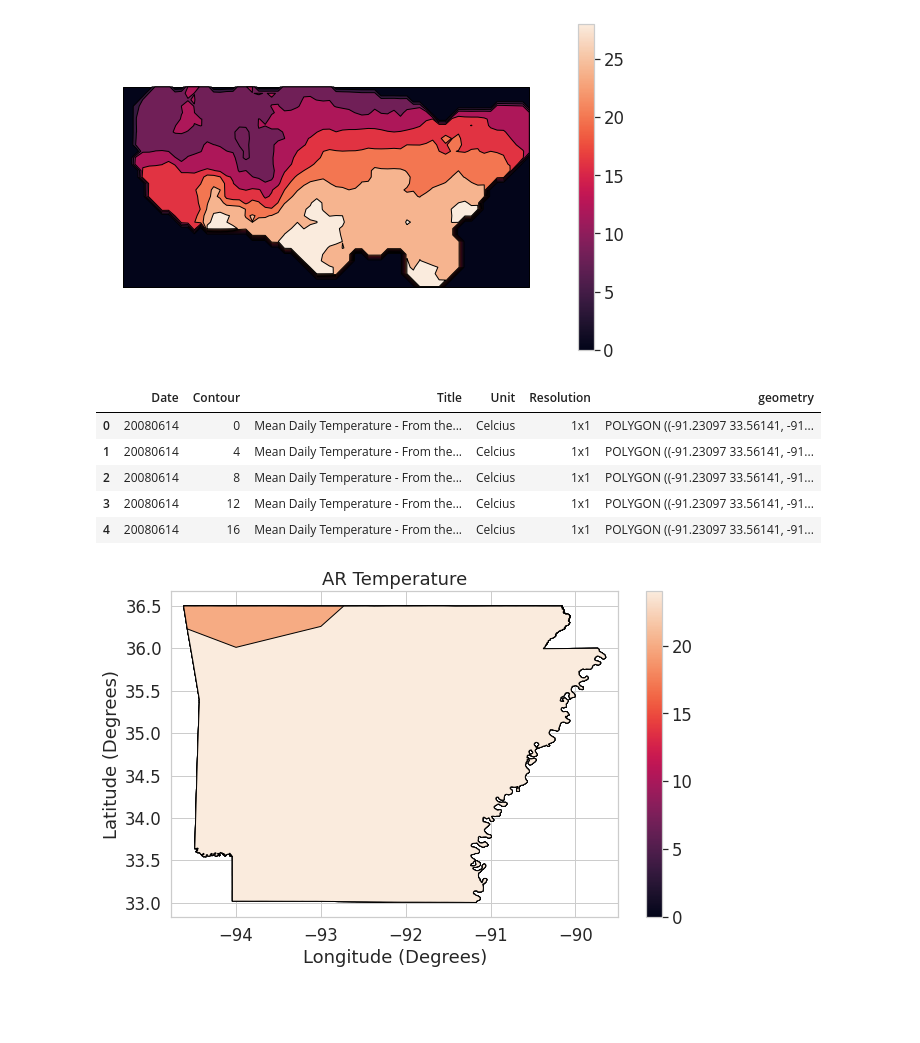
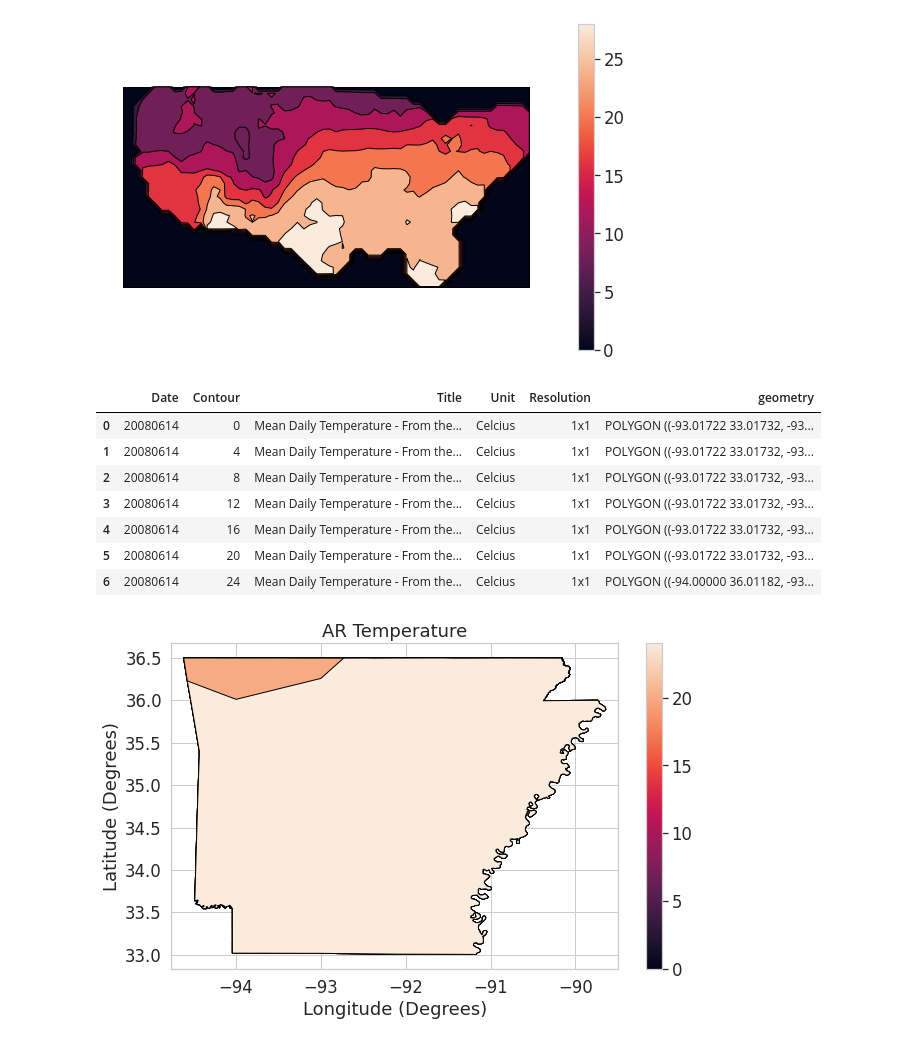
Before and after one commit to yaqianhe/GIA, a Jupyter notebook: Exercise9.ipynb, the cells around one changed output. Saved outputs shown, nothing was run; the diff lists cells and outputs as text; code cells hidden in the pictures; blank space fills up the shorter version.

```diff
--- a/Exercise9.ipynb
+++ b/Exercise9.ipynb
@@ -61,8 +66,8 @@ from google.colab import drive
 drive.mount('/content/drive/')
 
 # !!!Change the path for your data
-ar_path='/content/drive/My Drive/Colab Notebooks/ar/COUNTIES_AHTD.shp'
-temp_path='/content/drive/My Drive/Colab Notebooks/temp_20080614/t.full.1stday_month_20080614.shp'
+ar_path='/content/drive/My Drive/Colab Notebooks/GIA_2021Spring/ar/COUNTIES_AHTD.shp'
+temp_path='/content/drive/My Drive/Colab Notebooks/GIA_2021Spring/temp_20080614/t.full.1stday_month_20080614.shp'
 
 # Import shapefile using geopandas
 ar_boundary = gpd.read_file(ar_path)
@@ -78,7 +83,7 @@ epsg:4035
 # %%
 # The data do not have same projection, so needs to reproject it. Here I reproject AR boundary to the temperature's.
 # Reproject the ar_boundary to match the temp_us layer
-ar_boundary_rpj  = ar_boundary.to_crs(epsg=4035)
+ar_boundary_rpj  = ar_boundary.to_crs(temp_us.crs)
 
 # Plot AR boundary
 fig, ax = plt.subplots(figsize=(12, 8))
@@ -147,14 +163,18 @@ plt.show()
 [figure]
 # %%
 # Clip temperature for Arkansas
-temp_ar = gpd.clip(temp_us, ar_state)
-temp_ar.head()
+temp_ar= gpd.clip(temp_us, ar_state)
+temp_ar0=temp_ar.sort_index(ascending=True)
+#temp_ar0=gpd.overlay(temp_us, ar_state, how='intersection')
+temp_ar0
 # %% [output]
 |  | Date | Contour | Title | Unit | Resolution | geometry |
-| 0 | 20080614 | 0 | Mean Daily Temperature - From the... | Celcius | 1x1 | POLYGON ((-91.23097 33.56141, -91... |
-| 1 | 20080614 | 4 | Mean Daily Temperature - From the... | Celcius | 1x1 | POLYGON ((-91.23097 33.56141, -91... |
-| 2 | 20080614 | 8 | Mean Daily Temperature - From the... | Celcius | 1x1 | POLYGON ((-91.23097 33.56141, -91... |
-| 3 | 20080614 | 12 | Mean Daily Temperature - From the... | Celcius | 1x1 | POLYGON ((-91.23097 33.56141, -91... |
-| 4 | 20080614 | 16 | Mean Daily Temperature - From the... | Celcius | 1x1 | POLYGON ((-91.23097 33.56141, -91... |
+| 0 | 20080614 | 0 | Mean Daily Temperature - From the... | Celcius | 1x1 | POLYGON ((-93.01722 33.01732, -93... |
+| 1 | 20080614 | 4 | Mean Daily Temperature - From the... | Celcius | 1x1 | POLYGON ((-93.01722 33.01732, -93... |
+| 2 | 20080614 | 8 | Mean Daily Temperature - From the... | Celcius | 1x1 | POLYGON ((-93.01722 33.01732, -93... |
+| 3 | 20080614 | 12 | Mean Daily Temperature - From the... | Celcius | 1x1 | POLYGON ((-93.01722 33.01732, -93... |
+| 4 | 20080614 | 16 | Mean Daily Temperature - From the... | Celcius | 1x1 | POLYGON ((-93.01722 33.01732, -93... |
+| 5 | 20080614 | 20 | Mean Daily Temperature - From the... | Celcius | 1x1 | POLYGON ((-93.01722 33.01732, -93... |
+| 6 | 20080614 | 24 | Mean Daily Temperature - From the... | Celcius | 1x1 | POLYGON ((-94.00000 36.01182, -93... |
 # %%
 # Plot AR Temperature
```
Also changed, not shown: parts of 6 cells of this notebook.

● ● ● ● ● ● ●

▸ **Your instructions**
Every line of the listing must be reproduced exactly, though the pictures are to be left out.

▸ **Solution for this task**
Before and after one commit to yaqianhe/GIA, a Jupyter notebook: Exercise9.ipynb, the cells around one changed output. Saved outputs shown, nothing was run; the diff lists cells and outputs as text; code cells hidden in the pictures; blank space fills up the shorter version.

```diff
--- a/Exercise9.ipynb
+++ b/Exercise9.ipynb
@@ -61,8 +66,8 @@ from google.colab import drive
 drive.mount('/content/drive/')
 
 # !!!Change the path for your data
-ar_path='/content/drive/My Drive/Colab Notebooks/ar/COUNTIES_AHTD.shp'
-temp_path='/content/drive/My Drive/Colab Notebooks/temp_20080614/t.full.1stday_month_20080614.shp'
+ar_path='/content/drive/My Drive/Colab Notebooks/GIA_2021Spring/ar/COUNTIES_AHTD.shp'
+temp_path='/content/drive/My Drive/Colab Notebooks/GIA_2021Spring/temp_20080614/t.full.1stday_month_20080614.shp'
 
 # Import shapefile using geopandas
 ar_boundary = gpd.read_file(ar_path)
@@ -78,7 +83,7 @@ epsg:4035
 # %%
 # The data do not have same projection, so needs to reproject it. Here I reproject AR boundary to the temperature's.
 # Reproject the ar_boundary to match the temp_us layer
-ar_boundary_rpj  = ar_boundary.to_crs(epsg=4035)
+ar_boundary_rpj  = ar_boundary.to_crs(temp_us.crs)
 
 # Plot AR boundary
 fig, ax = plt.subplots(figsize=(12, 8))
@@ -147,14 +163,18 @@ plt.show()
 [figure]
 # %%
 # Clip temperature for Arkansas
-temp_ar = gpd.clip(temp_us, ar_state)
-temp_ar.head()
+temp_ar= gpd.clip(temp_us, ar_state)
+temp_ar0=temp_ar.sort_index(ascending=True)
+#temp_ar0=gpd.overlay(temp_us, ar_state, how='intersection')
+temp_ar0
 # %% [output]
 |  | Date | Contour | Title | Unit | Resolution | geometry |
-| 0 | 20080614 | 0 | Mean Daily Temperature - From the... | Celcius | 1x1 | POLYGON ((-91.23097 33.56141, -91... |
-| 1 | 20080614 | 4 | Mean Daily Temperature - From the... | Celcius | 1x1 | POLYGON ((-91.23097 33.56141, -91... |
-| 2 | 20080614 | 8 | Mean Daily Temperature - From the... | Celcius | 1x1 | POLYGON ((-91.23097 33.56141, -91... |
-| 3 | 20080614 | 12 | Mean Daily Temperature - From the... | Celcius | 1x1 | POLYGON ((-91.23097 33.56141, -91... |
-| 4 | 20080614 | 16 | Mean Daily Temperature - From the... | Celcius | 1x1 | POLYGON ((-91.23097 33.56141, -91... |
+| 0 | 20080614 | 0 | Mean Daily Temperature - From the... | Celcius | 1x1 | POLYGON ((-93.01722 33.01732, -93... |
+| 1 | 20080614 | 4 | Mean Daily Temperature - From the... | Celcius | 1x1 | POLYGON ((-93.01722 33.01732, -93... |
+| 2 | 20080614 | 8 | Mean Daily Temperature - From the... | Celcius | 1x1 | POLYGON ((-93.01722 33.01732, -93... |
+| 3 | 20080614 | 12 | Mean Daily Temperature - From the... | Celcius | 1x1 | POLYGON ((-93.01722 33.01732, -93... |
+| 4 | 20080614 | 16 | Mean Daily Temperature - From the... | Celcius | 1x1 | POLYGON ((-93.01722 33.01732, -93... |
+| 5 | 20080614 | 20 | Mean Daily Temperature - From the... | Celcius | 1x1 | POLYGON ((-93.01722 33.01732, -93... |
+| 6 | 20080614 | 24 | Mean Daily Temperature - From the... | Celcius | 1x1 | POLYGON ((-94.00000 36.01182, -93... |
 # %%
 # Plot AR Temperature
```
Also changed, not shown: parts of 6 cells of this notebook.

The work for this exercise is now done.